Data to process:
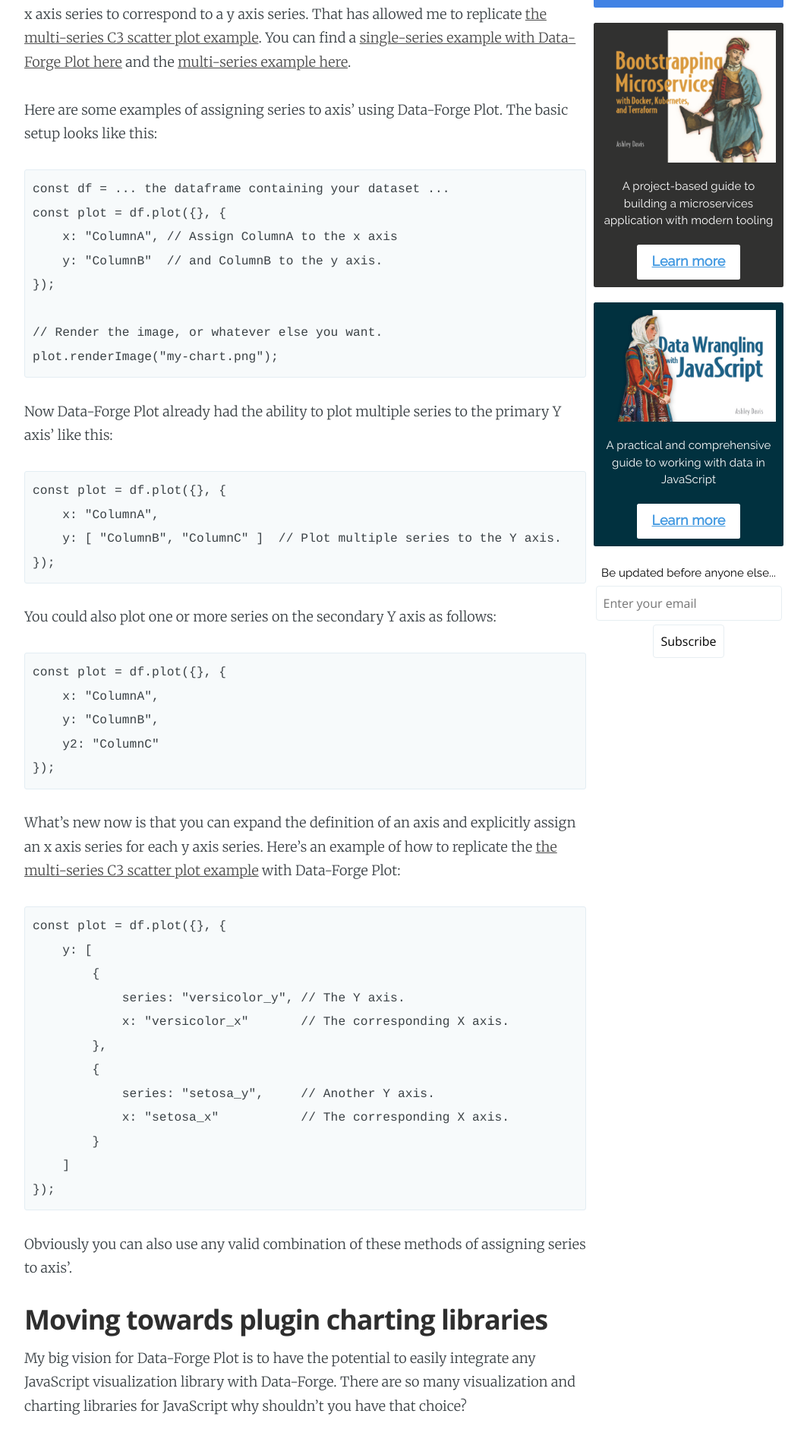
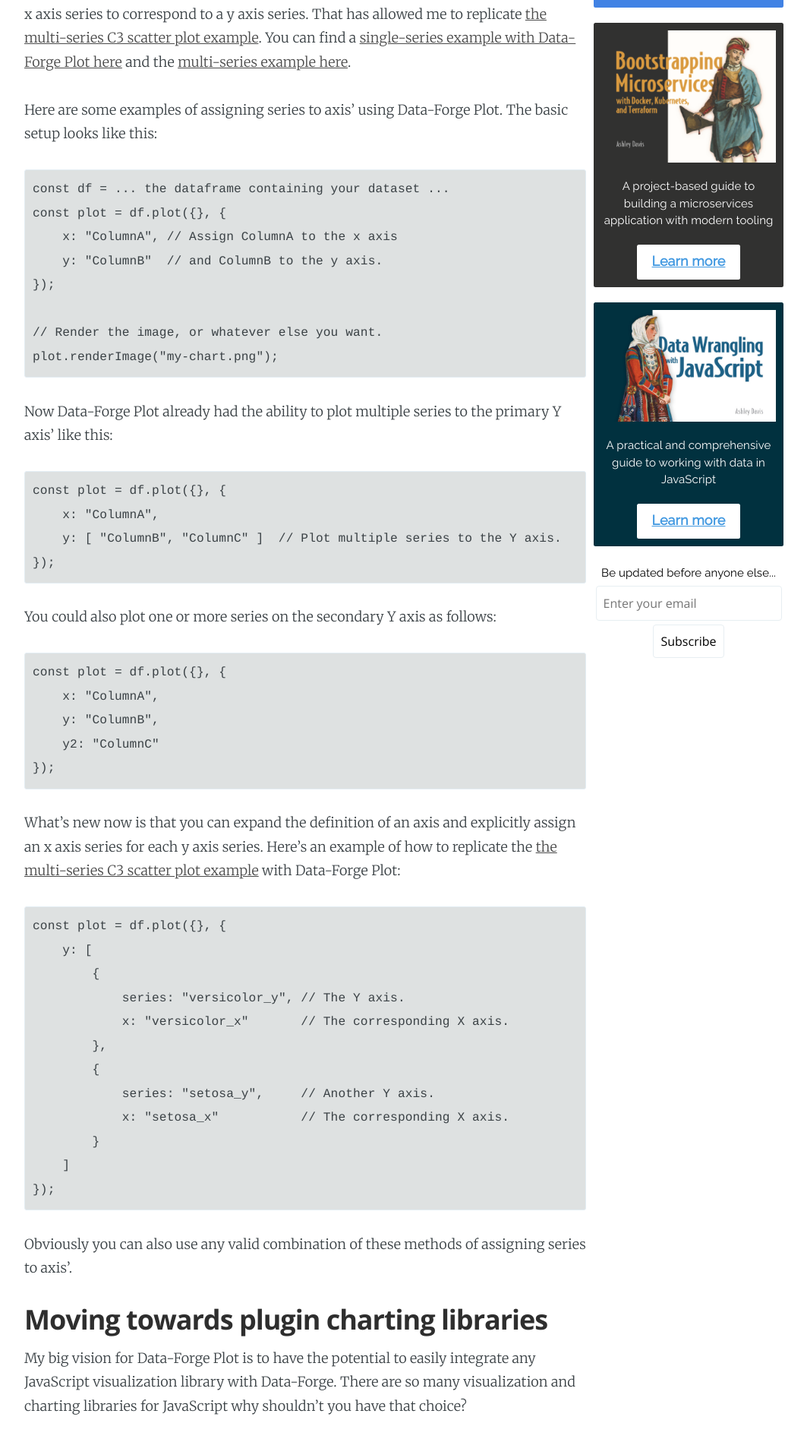
Before and after one commit to ashleydavis/the-data-wrangler-blog, a Jekyll site: the page built from _posts/2018-07-23-data-forge-plot-update.markdown, in a window 1280 px wide. Shown: the part 502-2396 px from the top of the page at 76% size, without its empty margins (108-1171 px from the left). Built offline with Jekyll 4.4.1, drawn with Linux system fonts in a browser that asks for light colours; comment, search, counter and statistics services are not loaded.

Commit message:
Color tweak for background of code.

```diff
--- a/assets/css/base.css
+++ b/assets/css/base.css
@@ -356,7 +356,7 @@ pre {
     font-size: 0.9em;
     white-space: pre;
     overflow: auto;
-    background: #F7FAFB;
+    background: #DEE1E1;
     border-radius: 3px;
 }
 
```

Prompt: Search the material above for the string "assets", and copy every line in which it turns up.

Response:
--- a/assets/css/base.css
+++ b/assets/css/base.css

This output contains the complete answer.